With a 20x9.5 foot space, I have experimented with lots of layouts. Zig-zags, gentle curves, grids, but I generally come back to three rows, with two paths between them. Here is what I have planted so far, mostly so I can go back to this later when I have forgotten what is what.
The northernmost row is row number 1, going from east to west (from the entrance to the stump); all plants are 18-36 inches apart.
2 basil plants

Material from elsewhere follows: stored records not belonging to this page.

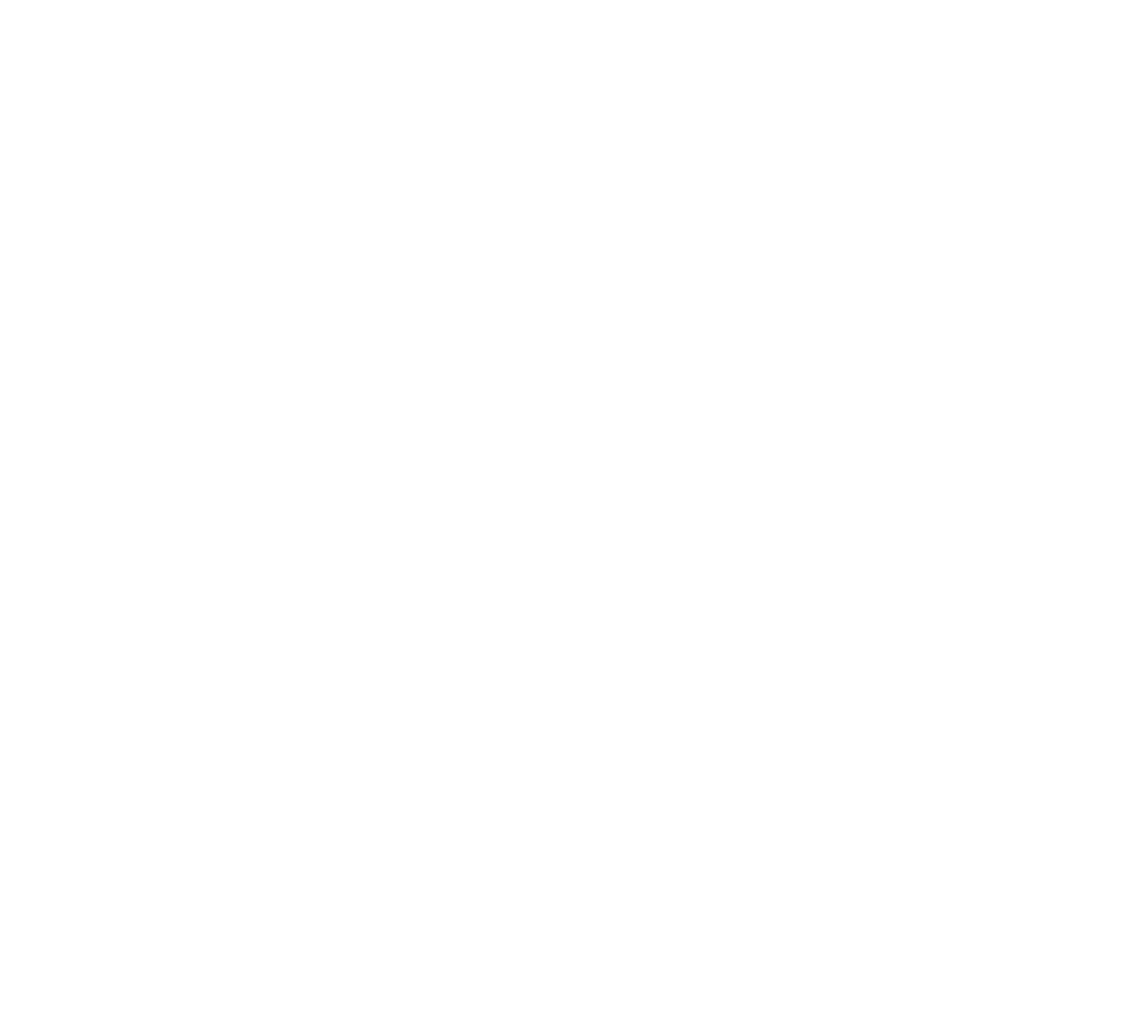
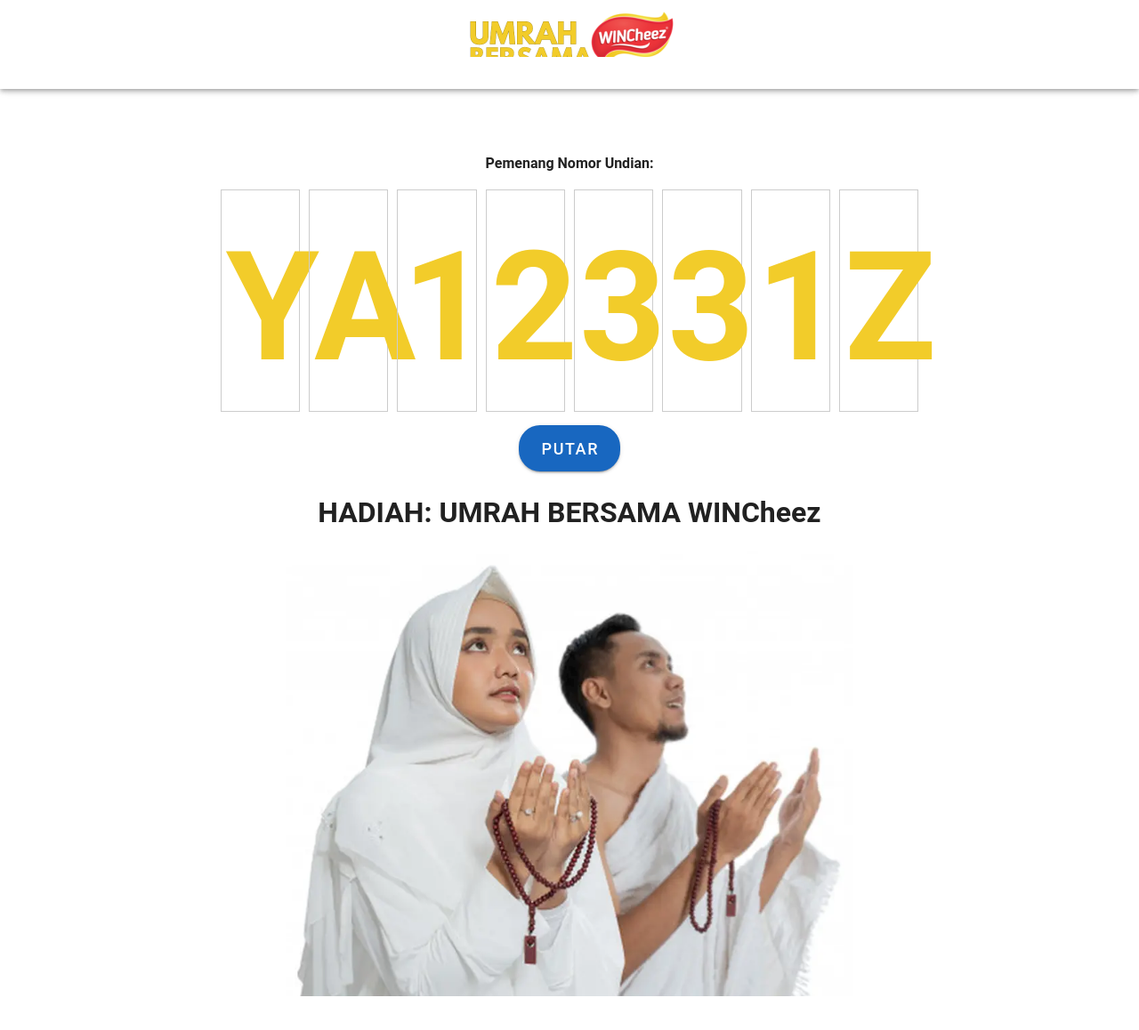
Before and after one commit to ahmadfaruq299/gweb, a Vue app: page /lottery in a window 1280 px wide. Before the commit this address had no page. Shown: the whole page at 89% size. Before the commit the page ends 800 px from the top, so only its background shows below. Built offline with nearby package versions, Linux system fonts and the light colour scheme.

Commit message:
add lottery

```diff
--- a/src/components/HelloWorld.vue
+++ b/src/components/HelloWorld.vue
@@ -1,7 +1,7 @@
 <template>
   <v-container>
     <v-responsive>
-      <v-img height="300" src="@/assets/umrah.png" style="margin-bottom: 15px; padding-top: 10px;;"/>
+      <v-img height="250" src="@/assets/umrah.png" style="margin-bottom: 15px; margin-top: 20px;;"/>
       <v-form v-model="valid">
       <v-row class="d-flex align-center justify-center">
         <v-col
@@ -82,6 +82,15 @@
 </v-btn>
         </v-col>
 
+        <v-col
+          cols="12"
+          md="4"
+          style="text-align: center; font-size: 13px; margin-top: -10px;"
+        >
+        Copyright &copy; 2023 Wincheez Indonesia
+
+        </v-col>
+
       </v-row>
     </v-form>
     </v-responsive>
--- /dev/null
+++ b/src/components/Lottery.vue
@@ -0,0 +1,58 @@
+<template>
+  <v-container  style="margin-top: 30px; ">
+    <v-responsive>
+          <v-row style="margin-top: 50px;">
+            <v-col cols="12" style="text-align: center;">
+              <span style="font-weight: bold;">Pemenang Nomor Undian:</span>
+            </v-col>
+          </v-row>
+          <v-row style="">
+            <v-col cols="2"></v-col>
+            <v-col v-for="n in selecteds" cols="1" style=" text-align: center;">
+              <div style="padding: 5px; margin: -7px;; border: 1px solid #ccc; height: 250px;">
+                <span style="font-size: 170px; font-weight: bold; color: #f2cc2a;">{{ n }}</span>
+              </div>
+            </v-col>
+            <v-col cols="2"></v-col>
+          </v-row>
+
+          <v-row style="margin-top: 10px;">
+            <v-col cols="12" style="text-align: center;">
+              <v-btn color="primary" size="x-large" rounded="xl">
+                Putar
+              </v-btn>
+            </v-col>
+          </v-row>
+
+          <v-row style="margin-top: 10px;">
+            <v-col cols="12" style="text-align: center;">
+              <h1>HADIAH: UMRAH BERSAMA WINCheez</h1>
+            </v-col>
+          </v-row>
+
+          <v-img height="500" src="@/assets/umrah.png" style="margin-bottom: 15px; margin-top: 20px;;"/>
+
+          <v-row style="margin-top: 20px;">
+            <v-col
+          cols="12"
+          style="text-align: center; font-size: 13px; margin-top: -10px;"
+        >
+        <!-- Copyright &copy; 2023 Wincheez Indonesia -->
+
+        </v-col>
+          </v-row>
+
+
+    </v-responsive>
+  </v-container>
+</template>
+
+<script>
+  export default {
+    data: () => (
+      {
+        selecteds: ["Y", "A", "1", "2", "3", "3", "1", "Z"]
+      }
+    ),
+  }
+</script>
--- a/src/layouts/default/AppBar.vue
+++ b/src/layouts/default/AppBar.vue
@@ -1,5 +1,5 @@
 <template>
-  <v-app-bar  style="height: 100px; text-align: left;" elevation="1">
+  <v-app-bar  style="height: 100px; text-align: left;" elevation="">
     <v-app-bar-title style="padding-top: 20px; text-align: left;">
       <v-img style="padding-top: 5px; padding-bottom: 5px" height="90" src="@/assets/header.png"/>
 
--- a/src/layouts/default/View.vue
+++ b/src/layouts/default/View.vue
@@ -1,5 +1,6 @@
 <template>
-  <v-main>
+  <!-- <v-main style="background-color: #fffce6;"> -->
+  <v-main style="">
     <router-view />
   </v-main>
 </template>
--- a/src/router/index.ts
+++ b/src/router/index.ts
@@ -14,6 +14,11 @@
         // which is lazy-loaded when the route is visited.
         component: () => import(/* webpackChunkName: "home" */ '@/views/Home.vue'),
       },
+      {
+        path: 'lottery',
+        name: 'Lottery',
+        component: () => import(/* webpackChunkName: "home" */ '@/views/Lottery.vue'),
+      },
     ],
   },
 ]
--- /dev/null
+++ b/src/views/Lottery.vue
@@ -0,0 +1,7 @@
+<template>
+  <Lottery />
+</template>
+
+<script lang="ts" setup>
+  import Lottery from '@/components/Lottery.vue'
+</script>
```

8 peppers. The label at the farmers market said "Sweet Cayenne (Jimmy Nardello)", I don't know how accurate it is because I got these from the local Hmong market, and as English is a second language, I've had mixups before. I'm 95 percent sure these are a sweet pepper, but I've gotten "Sweet Cayenne" from this same seller and they definitely were not Jimmy Nardellos in the past. So I'd say 60 percent sure they are real Jimmy Nardellos.
2 red sweet peppers. These had a picture and she said they were sweet peppers but I didn't write down the variety. I think it's Corno di Toro maybe.
6 Sweet 100 cherry tomatoes
3 Federle tomatoes (these 3 tomatoes were the only seeds I started that actually made it and didn't die due to a misadventure with a rough cold stnap right after transplanting them into larger containers)
4 Early Girl tomatoes
2 Striped German tomatoes
4 sweet green peppers. I didn't write down the exact variety, all I know is she said they were delicious when roasted, and that I should pick them when they are green. I think, after some googling, it's Shishito.
2 pickling cucumbers (to grow against the south fence)
4 Bishops hat peppers (supposed to be a thin walled medium hot red pepper)
2 white cucumbers to grow against the fence)
2 Ghost peppers
I still have 2 Corno di Toro plants that I need to find a place for, and 4 Thai hot purple peppers.
This year, the kids decided they didn't want to grow Carolina Reapers and Dragons Breath peppers, after two of them tried eating a Dragon's Breath pepper raw with no milk. Didn't do well with ghost peppers last year though, a deer came and grazed the plants to the ground. Hopefully that doesn't happen this year.